===== Source material =====
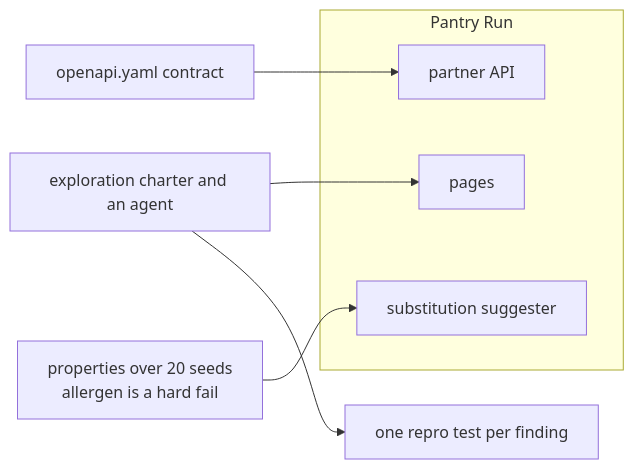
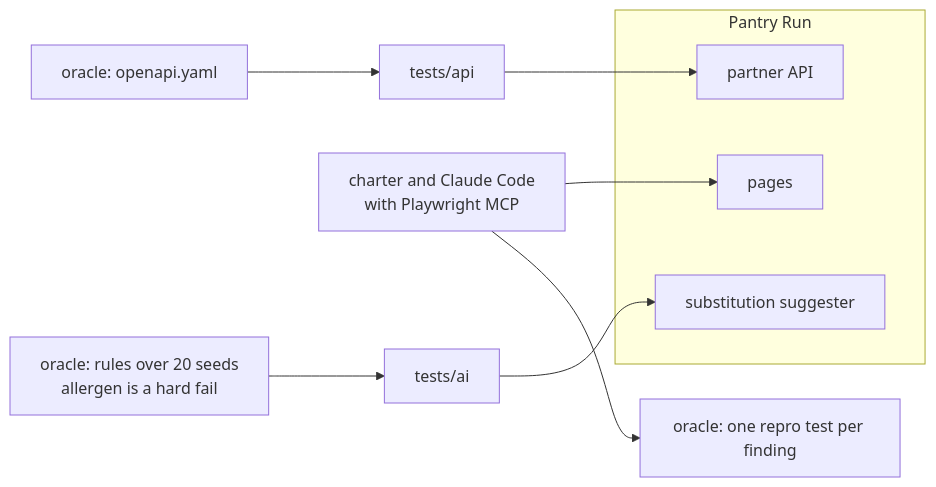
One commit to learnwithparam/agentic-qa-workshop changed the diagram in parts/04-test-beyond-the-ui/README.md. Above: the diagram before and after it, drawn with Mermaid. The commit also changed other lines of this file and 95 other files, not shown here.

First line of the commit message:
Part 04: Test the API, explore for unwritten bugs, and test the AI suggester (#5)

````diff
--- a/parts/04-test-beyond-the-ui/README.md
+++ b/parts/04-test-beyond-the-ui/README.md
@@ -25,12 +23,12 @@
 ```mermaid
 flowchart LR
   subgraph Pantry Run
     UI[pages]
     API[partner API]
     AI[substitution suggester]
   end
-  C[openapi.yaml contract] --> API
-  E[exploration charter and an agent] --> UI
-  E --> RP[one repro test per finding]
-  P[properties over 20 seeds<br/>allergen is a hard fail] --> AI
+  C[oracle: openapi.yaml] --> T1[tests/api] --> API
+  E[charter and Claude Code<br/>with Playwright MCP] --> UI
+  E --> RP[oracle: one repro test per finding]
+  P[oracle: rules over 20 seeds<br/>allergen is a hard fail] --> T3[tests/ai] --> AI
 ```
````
=====
**Exercise aim**
Exactly the lines from the one containing "T3[tests/ai] --> AI" through the final line of the records above are needed, copied word for word.

**Solution for this task**
+  P[oracle: rules over 20 seeds<br/>allergen is a hard fail] --> T3[tests/ai] --> AI
 ```
````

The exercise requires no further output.